In the kaleidiscope of pro-intact, anti-circumcision activism, or intactivism, the opportunities to influence the debate, the community and the parents of the children we are trying to protect are varied and straightforward. However, there can be perils, too.
Whenever one of the many groups who plan and stage protests, actions and initiatives steps out on its own without consulting either its vested members or the wider community who may support it, it runs the risk of losing support and participation – not to mention credibility. Simply doing something (as opposed to nothing) doesn’t mean all that much unless it is thoughtful, considered and planned smartly. There are ways to do this efficiently. There are ways to make stuff happen sooner rather than later. But the planning and consultation phase to assess impact (internal and external) of any action cannot be skipped.
It is with these principles as a backdrop that I have withdrawn from the work of the Bay Area Intactivists. The group does not work smartly, but operates from a place of rage against the culture that condones circumcision, and anger at the community of opposition who, as they see it, is ineffectual and insufficiently, well, angry. Hence, they do things without consultation or considered preparation and planning.
It’s important to take the long view at certain stages. It is also important to seize the moment. But it is unquestionably important to have all the troops on board whenever the moment comes to carry out that long-planned, carefully orchestrated effort, like getting new laws on the books, or scrambling the membership to carry out a last minute protest, for instance, when a particularly loathsome opponent is in town on short notice.
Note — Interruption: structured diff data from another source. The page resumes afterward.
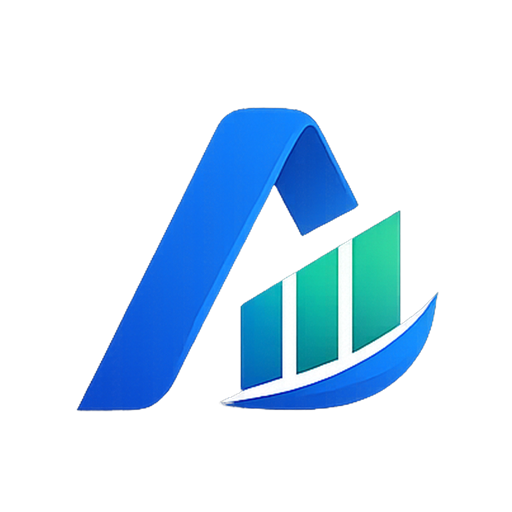
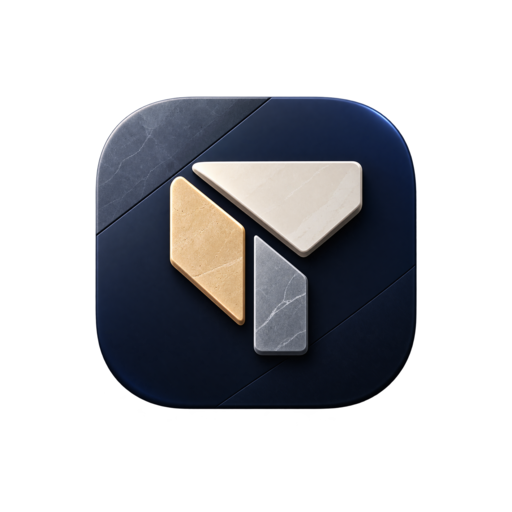
feat: rebrand project to Tylio, update assets, and configure splash screen

diff --git a/app/login.tsx b/app/login.tsx
@@ -42,20 +42,28 @@ export default function LoginScreen() {
 
   return (
     <KeyboardAvoidingView
-      style={[styles.container, { paddingTop: insets.top, paddingBottom: insets.bottom }]}
+      style={[
+        styles.container,
+        { paddingTop: insets.top, paddingBottom: insets.bottom },
+      ]}
       behavior={Platform.OS === "ios" ? "padding" : undefined}
     >
       <View style={styles.brand}>
         <View style={styles.brandMark}>
           <Ionicons name="storefront" size={26} color="#fff" />
         </View>
-        <Text style={styles.title}>ACSM Sales</Text>
+        <Text style={styles.title}>Tylio Mobile</Text>
         <Text style={styles.subtitle}>Sign in to record sales.</Text>
       </View>
 
       <View style={styles.form}>
         <View style={styles.inputWrap}>
-          <Ionicons name="mail-outline" size={18} color={colors.textFaint} style={styles.inputIcon} />
+          <Ionicons
+            name="mail-outline"
+            size={18}
+            color={colors.textFaint}
+            style={styles.inputIcon}
+          />
           <TextInput
             style={styles.input}
             placeholder="Email"
@@ -69,7 +77,12 @@ export default function LoginScreen() {
         </View>
 
         <View style={styles.inputWrap}>
-          <Ionicons name="lock-closed-outline" size={18} color={colors.textFaint} style={styles.inputIcon} />
+          <Ionicons
+            name="lock-closed-outline"
+            size={18}
+            color={colors.textFaint}
+            style={styles.inputIcon}
+          />
           <TextInput
             style={styles.input}
             placeholder="Password"
@@ -95,7 +108,10 @@ export default function LoginScreen() {
         )}
 
         <Pressable
-          style={[styles.button, (submitting || !email || !password) && styles.buttonDisabled]}
+          style={[
+            styles.button,
+            (submitting || !email || !password) && styles.buttonDisabled,
+          ]}
           onPress={handleSubmit}
           disabled={submitting || !email || !password}
         >
@@ -112,54 +128,54 @@ export default function LoginScreen() {
 
 function makeStyles(colors: ThemeColors) {
   return StyleSheet.create({
-  container: {
-    flex: 1,
-    justifyContent: "center",
-    paddingHorizontal: spacing.xl,
-    backgroundColor: colors.background,
-  },
-  brand: { alignItems: "center", marginBottom: spacing.xxl },
-  brandMark: {
-    width: 56,
-    height: 56,
-    borderRadius: radius.lg,
-    backgroundColor: colors.primary,
-    alignItems: "center",
-    justifyContent: "center",
-    marginBottom: spacing.lg,
-  },
-  title: { fontSize: 24, fontWeight: "800", color: colors.text },
-  subtitle: { fontSize: 14, color: colors.textMuted, marginTop: 4 },
-  form: { gap: spacing.md },
-  inputWrap: {
-    flexDirection: "row",
-    alignItems: "center",
-    gap: 10,
-    borderWidth: 1,
-    borderColor: colors.border,
-    backgroundColor: colors.surface,
-    borderRadius: radius.md,
-    paddingHorizontal: 14,
-    height: 50,
-  },
-  inputIcon: {},
-  input: { flex: 1, fontSize: 16, color: colors.text, height: "100%" },
-  errorBanner: {
-    flexDirection: "row",
-    alignItems: "center",
-    gap: 8,
-    backgroundColor: colors.dangerSoft,
-    borderRadius: radius.md,
-    padding: 10,
-  },
-  error: { color: colors.danger, fontSize: 13, flex: 1 },
-  button: {
-    backgroundColor: colors.primary,
-    borderRadius: radius.md,
-    paddingVertical: 15,
-    alignItems: "center",
-    marginTop: spacing.xs,
-  },
+    container: {
+      flex: 1,
+      justifyContent: "center",
+      paddingHorizontal: spacing.xl,
+      backgroundColor: colors.background,
+    },
+    brand: { alignItems: "center", marginBottom: spacing.xxl },
+    brandMark: {
+      width: 56,
+      height: 56,
+      borderRadius: radius.lg,
+      backgroundColor: colors.primary,
+      alignItems: "center",
+      justifyContent: "center",
+      marginBottom: spacing.lg,
+    },
+    title: { fontSize: 24, fontWeight: "800", color: colors.text },
+    subtitle: { fontSize: 14, color: colors.textMuted, marginTop: 4 },
+    form: { gap: spacing.md },
+    inputWrap: {
+      flexDirection: "row",
+      alignItems: "center",
+      gap: 10,
+      borderWidth: 1,
+      borderColor: colors.border,
+      backgroundColor: colors.surface,
+      borderRadius: radius.md,
+      paddingHorizontal: 14,
+      height: 50,
+    },
+    inputIcon: {},
+    input: { flex: 1, fontSize: 16, color: colors.text, height: "100%" },
+    errorBanner: {
+      flexDirection: "row",
+      alignItems: "center",
+      gap: 8,
+      backgroundColor: colors.dangerSoft,
+      borderRadius: radius.md,
+      padding: 10,
+    },
+    error: { color: colors.danger, fontSize: 13, flex: 1 },
+    button: {
+      backgroundColor: colors.primary,
+      borderRadius: radius.md,
+      paddingVertical: 15,
+      alignItems: "center",
+      marginTop: spacing.xs,
+    },
     buttonDisabled: { opacity: 0.5 },
     buttonText: { color: "#fff", fontWeight: "700", fontSize: 16 },
   });

diff --git a/metro.config.js b/metro.config.js
@@ -2,7 +2,7 @@ const path = require("path");
 const { getDefaultConfig } = require("expo/metro-config");
 
 const projectRoot = __dirname;
-// acsm-mobile is an npm workspace member — shared deps are hoisted to the
+// tylio-mobile is an npm workspace member — shared deps are hoisted to the
 // workspace root's node_modules, so Metro needs to watch and resolve from
 // there too, not just its own package folder.
 const workspaceRoot = path.resolve(projectRoot, "..");

diff --git a/AGENTS.md b/AGENTS.md
@@ -6,7 +6,7 @@ Read the exact versioned docs at https://docs.expo.dev/versions/v57.0.0/ before 
 
 This app is offline-first: every write queues locally in SQLite (`lib/db.ts`,
 `expo-sqlite`) before it's pushed to the web backend
-(`acsm-web`'s `POST /api/orders/sync`), and the UI always reads from the local
+(`tylio-web`'s `POST /api/orders/sync`), and the UI always reads from the local
 queue, never from an in-flight network call.
 
 ### Orders are the only write path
To the leadership of the [San Francisco] Bay Area Intactivists, I say, also, pick your fights, guys. Don’t be reckless. Above all, don’t overlook your allies in your zealous effort to make a point.